> _What this task involves_: Report each line of the records below that holds the word "family".
··· Excerpted data ···
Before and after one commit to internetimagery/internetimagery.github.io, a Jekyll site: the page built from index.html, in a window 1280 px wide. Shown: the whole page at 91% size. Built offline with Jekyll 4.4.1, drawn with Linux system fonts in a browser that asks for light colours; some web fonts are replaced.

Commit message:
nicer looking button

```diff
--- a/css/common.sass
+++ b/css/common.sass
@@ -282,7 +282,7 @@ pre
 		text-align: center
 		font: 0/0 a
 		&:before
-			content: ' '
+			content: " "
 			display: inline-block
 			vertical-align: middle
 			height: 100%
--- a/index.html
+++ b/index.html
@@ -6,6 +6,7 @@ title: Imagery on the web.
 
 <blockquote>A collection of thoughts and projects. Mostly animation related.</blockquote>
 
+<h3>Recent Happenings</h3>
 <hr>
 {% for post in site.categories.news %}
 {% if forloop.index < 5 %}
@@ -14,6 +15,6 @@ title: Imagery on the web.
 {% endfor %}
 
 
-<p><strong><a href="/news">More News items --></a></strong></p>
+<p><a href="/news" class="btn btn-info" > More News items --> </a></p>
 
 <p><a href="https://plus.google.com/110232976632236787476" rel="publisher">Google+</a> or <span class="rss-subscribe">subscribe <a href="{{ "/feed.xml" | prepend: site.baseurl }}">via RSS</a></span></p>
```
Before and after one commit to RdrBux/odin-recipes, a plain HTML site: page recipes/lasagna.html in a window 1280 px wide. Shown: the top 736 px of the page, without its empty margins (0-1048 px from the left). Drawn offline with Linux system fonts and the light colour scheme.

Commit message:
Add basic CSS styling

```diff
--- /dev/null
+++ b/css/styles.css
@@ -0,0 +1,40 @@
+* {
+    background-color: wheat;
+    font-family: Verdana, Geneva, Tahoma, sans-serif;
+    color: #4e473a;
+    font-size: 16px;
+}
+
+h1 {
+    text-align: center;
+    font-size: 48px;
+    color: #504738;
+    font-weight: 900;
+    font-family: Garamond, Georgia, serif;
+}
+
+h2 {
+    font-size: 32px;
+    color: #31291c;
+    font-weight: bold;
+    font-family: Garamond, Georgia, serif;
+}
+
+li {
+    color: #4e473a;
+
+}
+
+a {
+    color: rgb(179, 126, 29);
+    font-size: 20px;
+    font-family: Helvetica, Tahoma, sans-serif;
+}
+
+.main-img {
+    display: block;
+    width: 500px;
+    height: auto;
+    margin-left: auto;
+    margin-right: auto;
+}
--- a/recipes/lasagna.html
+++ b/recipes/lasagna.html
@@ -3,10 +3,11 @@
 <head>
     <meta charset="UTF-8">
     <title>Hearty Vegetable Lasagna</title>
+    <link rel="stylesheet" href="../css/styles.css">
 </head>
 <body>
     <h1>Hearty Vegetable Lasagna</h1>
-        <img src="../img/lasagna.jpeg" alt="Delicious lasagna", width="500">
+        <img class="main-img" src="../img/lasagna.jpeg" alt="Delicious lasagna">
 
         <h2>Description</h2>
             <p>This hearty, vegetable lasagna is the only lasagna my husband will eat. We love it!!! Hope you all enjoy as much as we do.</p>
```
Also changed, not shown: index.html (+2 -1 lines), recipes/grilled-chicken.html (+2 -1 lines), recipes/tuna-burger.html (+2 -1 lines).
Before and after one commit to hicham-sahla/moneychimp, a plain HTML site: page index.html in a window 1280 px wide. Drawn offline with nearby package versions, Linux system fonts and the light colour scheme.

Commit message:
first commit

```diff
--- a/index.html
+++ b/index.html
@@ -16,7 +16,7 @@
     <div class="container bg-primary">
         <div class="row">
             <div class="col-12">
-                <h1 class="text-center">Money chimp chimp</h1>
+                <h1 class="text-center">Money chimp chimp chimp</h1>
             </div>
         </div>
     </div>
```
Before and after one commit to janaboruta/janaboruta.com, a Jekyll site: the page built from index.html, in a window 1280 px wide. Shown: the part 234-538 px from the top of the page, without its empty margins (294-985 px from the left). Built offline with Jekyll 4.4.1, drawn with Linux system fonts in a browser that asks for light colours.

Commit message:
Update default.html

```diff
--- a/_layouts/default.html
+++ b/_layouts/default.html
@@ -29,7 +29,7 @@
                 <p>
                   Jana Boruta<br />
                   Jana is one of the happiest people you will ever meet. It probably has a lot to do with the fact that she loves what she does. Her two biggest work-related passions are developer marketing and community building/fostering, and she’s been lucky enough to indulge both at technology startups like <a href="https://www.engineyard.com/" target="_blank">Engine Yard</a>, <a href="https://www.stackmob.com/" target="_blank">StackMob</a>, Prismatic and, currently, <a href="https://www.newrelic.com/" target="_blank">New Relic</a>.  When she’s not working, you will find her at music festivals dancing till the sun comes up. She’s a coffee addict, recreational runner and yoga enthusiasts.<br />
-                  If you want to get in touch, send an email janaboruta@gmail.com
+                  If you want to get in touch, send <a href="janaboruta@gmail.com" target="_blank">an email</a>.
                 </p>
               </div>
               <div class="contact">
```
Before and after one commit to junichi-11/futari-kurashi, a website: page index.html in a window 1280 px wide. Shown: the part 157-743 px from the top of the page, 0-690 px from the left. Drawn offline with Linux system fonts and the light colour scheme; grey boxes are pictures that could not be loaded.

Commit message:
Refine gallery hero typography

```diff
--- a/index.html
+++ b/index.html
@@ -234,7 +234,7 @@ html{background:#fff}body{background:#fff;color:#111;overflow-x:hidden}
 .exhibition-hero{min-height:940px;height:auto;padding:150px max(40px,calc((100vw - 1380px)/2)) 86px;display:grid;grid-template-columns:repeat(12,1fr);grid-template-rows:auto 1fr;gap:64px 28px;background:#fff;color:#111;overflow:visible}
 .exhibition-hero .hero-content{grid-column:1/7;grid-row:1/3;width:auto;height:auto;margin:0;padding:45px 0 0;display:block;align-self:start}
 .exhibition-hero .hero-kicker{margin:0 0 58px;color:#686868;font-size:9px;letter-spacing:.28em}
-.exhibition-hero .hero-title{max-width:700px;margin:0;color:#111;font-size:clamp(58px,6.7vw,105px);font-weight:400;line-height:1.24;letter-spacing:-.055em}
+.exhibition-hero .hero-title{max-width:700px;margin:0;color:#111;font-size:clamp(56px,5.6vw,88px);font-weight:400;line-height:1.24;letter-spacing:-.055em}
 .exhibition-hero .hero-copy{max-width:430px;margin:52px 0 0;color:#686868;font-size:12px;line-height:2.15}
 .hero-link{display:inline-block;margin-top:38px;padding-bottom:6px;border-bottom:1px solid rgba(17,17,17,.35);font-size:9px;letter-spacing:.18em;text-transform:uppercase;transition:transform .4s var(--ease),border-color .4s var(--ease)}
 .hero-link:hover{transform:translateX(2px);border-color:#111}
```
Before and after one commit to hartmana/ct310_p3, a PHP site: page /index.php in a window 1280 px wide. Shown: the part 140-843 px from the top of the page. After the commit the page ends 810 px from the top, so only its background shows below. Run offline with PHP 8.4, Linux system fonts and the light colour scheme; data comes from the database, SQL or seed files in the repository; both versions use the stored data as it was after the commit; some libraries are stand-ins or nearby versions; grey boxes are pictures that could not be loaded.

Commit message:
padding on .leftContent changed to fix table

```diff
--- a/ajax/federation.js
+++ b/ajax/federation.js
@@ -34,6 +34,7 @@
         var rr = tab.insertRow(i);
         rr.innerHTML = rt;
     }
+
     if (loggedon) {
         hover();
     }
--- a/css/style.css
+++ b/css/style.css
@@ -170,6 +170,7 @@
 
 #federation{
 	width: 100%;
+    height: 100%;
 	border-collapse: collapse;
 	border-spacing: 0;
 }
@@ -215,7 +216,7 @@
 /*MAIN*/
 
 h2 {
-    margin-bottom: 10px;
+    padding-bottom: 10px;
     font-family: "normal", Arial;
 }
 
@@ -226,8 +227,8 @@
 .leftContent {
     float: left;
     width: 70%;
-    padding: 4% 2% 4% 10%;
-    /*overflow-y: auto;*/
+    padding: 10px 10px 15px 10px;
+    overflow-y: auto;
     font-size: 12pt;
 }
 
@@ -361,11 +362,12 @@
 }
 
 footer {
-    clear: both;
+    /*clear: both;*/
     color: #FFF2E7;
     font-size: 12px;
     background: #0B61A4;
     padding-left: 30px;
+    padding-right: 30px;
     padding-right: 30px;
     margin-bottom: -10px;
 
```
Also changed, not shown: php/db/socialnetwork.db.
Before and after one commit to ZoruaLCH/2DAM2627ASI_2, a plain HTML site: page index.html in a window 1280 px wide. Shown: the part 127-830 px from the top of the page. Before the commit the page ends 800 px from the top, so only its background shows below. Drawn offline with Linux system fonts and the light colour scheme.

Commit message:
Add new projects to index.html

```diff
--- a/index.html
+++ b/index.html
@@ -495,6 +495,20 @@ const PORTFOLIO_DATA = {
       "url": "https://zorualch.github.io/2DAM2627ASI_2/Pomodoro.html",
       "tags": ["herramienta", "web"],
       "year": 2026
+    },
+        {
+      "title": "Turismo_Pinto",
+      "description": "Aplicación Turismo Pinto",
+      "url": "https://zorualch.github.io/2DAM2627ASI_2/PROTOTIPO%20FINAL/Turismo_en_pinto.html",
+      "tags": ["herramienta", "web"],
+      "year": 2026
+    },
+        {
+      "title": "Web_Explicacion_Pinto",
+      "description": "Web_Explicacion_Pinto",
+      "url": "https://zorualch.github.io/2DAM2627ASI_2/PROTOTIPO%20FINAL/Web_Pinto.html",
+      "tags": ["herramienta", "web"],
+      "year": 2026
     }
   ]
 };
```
···
> _Answer box_:
+    font-family: Verdana, Geneva, Tahoma, sans-serif;
+    font-family: Garamond, Georgia, serif;
+    font-family: Garamond, Georgia, serif;
+    font-family: Helvetica, Tahoma, sans-serif;
     font-family: "normal", Arial;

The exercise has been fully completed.